(Data)
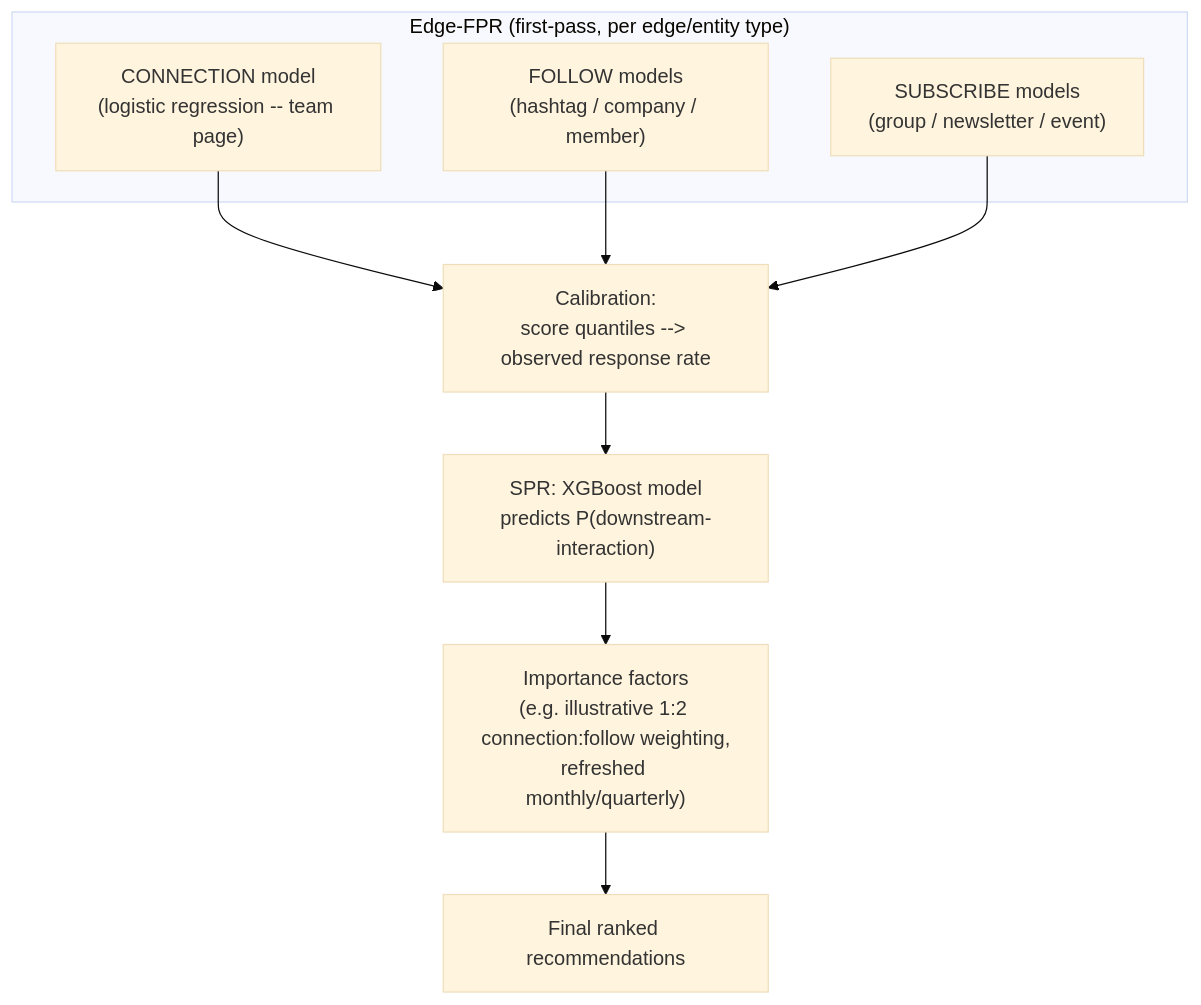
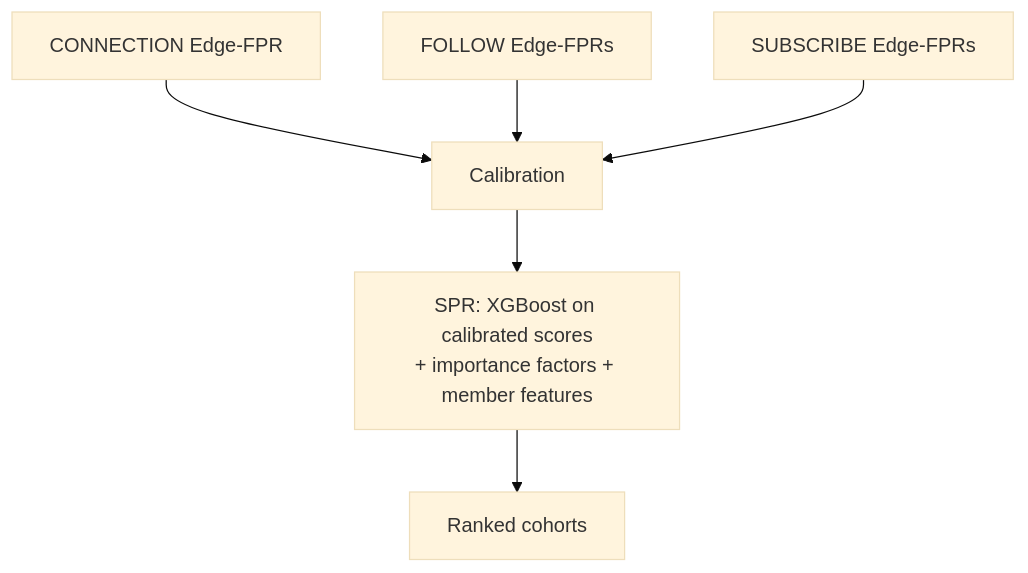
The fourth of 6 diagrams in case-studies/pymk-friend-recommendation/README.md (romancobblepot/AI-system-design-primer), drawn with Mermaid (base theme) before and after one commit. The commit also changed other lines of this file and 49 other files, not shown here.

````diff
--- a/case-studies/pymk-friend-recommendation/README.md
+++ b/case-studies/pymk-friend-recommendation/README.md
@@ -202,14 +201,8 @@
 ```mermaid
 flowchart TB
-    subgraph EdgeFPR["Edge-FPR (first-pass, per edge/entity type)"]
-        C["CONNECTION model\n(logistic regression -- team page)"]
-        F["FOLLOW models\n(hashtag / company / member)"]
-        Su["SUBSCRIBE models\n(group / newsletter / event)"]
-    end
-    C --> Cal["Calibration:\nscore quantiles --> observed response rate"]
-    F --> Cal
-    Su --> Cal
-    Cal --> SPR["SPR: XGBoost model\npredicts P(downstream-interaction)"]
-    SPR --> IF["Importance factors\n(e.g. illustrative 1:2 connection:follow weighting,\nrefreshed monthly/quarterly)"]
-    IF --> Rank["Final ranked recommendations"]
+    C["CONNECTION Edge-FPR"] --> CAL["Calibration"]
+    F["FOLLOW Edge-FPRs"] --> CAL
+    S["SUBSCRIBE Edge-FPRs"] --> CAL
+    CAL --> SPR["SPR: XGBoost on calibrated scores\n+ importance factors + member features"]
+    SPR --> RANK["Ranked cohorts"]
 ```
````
(End Data)
(Data)
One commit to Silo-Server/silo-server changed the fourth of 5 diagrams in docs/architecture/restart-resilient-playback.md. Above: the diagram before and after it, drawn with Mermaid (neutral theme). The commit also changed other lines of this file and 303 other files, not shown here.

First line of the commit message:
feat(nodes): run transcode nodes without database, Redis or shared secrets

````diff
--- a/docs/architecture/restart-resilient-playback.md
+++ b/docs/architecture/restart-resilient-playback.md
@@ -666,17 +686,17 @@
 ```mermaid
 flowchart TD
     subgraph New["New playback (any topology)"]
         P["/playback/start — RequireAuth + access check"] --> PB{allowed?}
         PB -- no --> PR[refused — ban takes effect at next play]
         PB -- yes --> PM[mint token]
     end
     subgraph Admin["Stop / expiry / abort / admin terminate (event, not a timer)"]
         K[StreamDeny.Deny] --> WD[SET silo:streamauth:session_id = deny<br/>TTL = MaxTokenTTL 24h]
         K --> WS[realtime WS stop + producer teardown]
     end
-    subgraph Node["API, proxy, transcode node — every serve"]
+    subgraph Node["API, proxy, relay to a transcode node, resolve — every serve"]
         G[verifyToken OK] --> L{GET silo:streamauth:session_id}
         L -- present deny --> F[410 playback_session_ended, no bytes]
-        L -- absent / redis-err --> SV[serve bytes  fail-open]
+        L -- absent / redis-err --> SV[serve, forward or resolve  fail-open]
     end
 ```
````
(End Data)
Look through the entries above; find each line with the word "Edge" and copy it.

-    subgraph EdgeFPR["Edge-FPR (first-pass, per edge/entity type)"]
+    C["CONNECTION Edge-FPR"] --> CAL["Calibration"]
+    F["FOLLOW Edge-FPRs"] --> CAL
+    S["SUBSCRIBE Edge-FPRs"] --> CAL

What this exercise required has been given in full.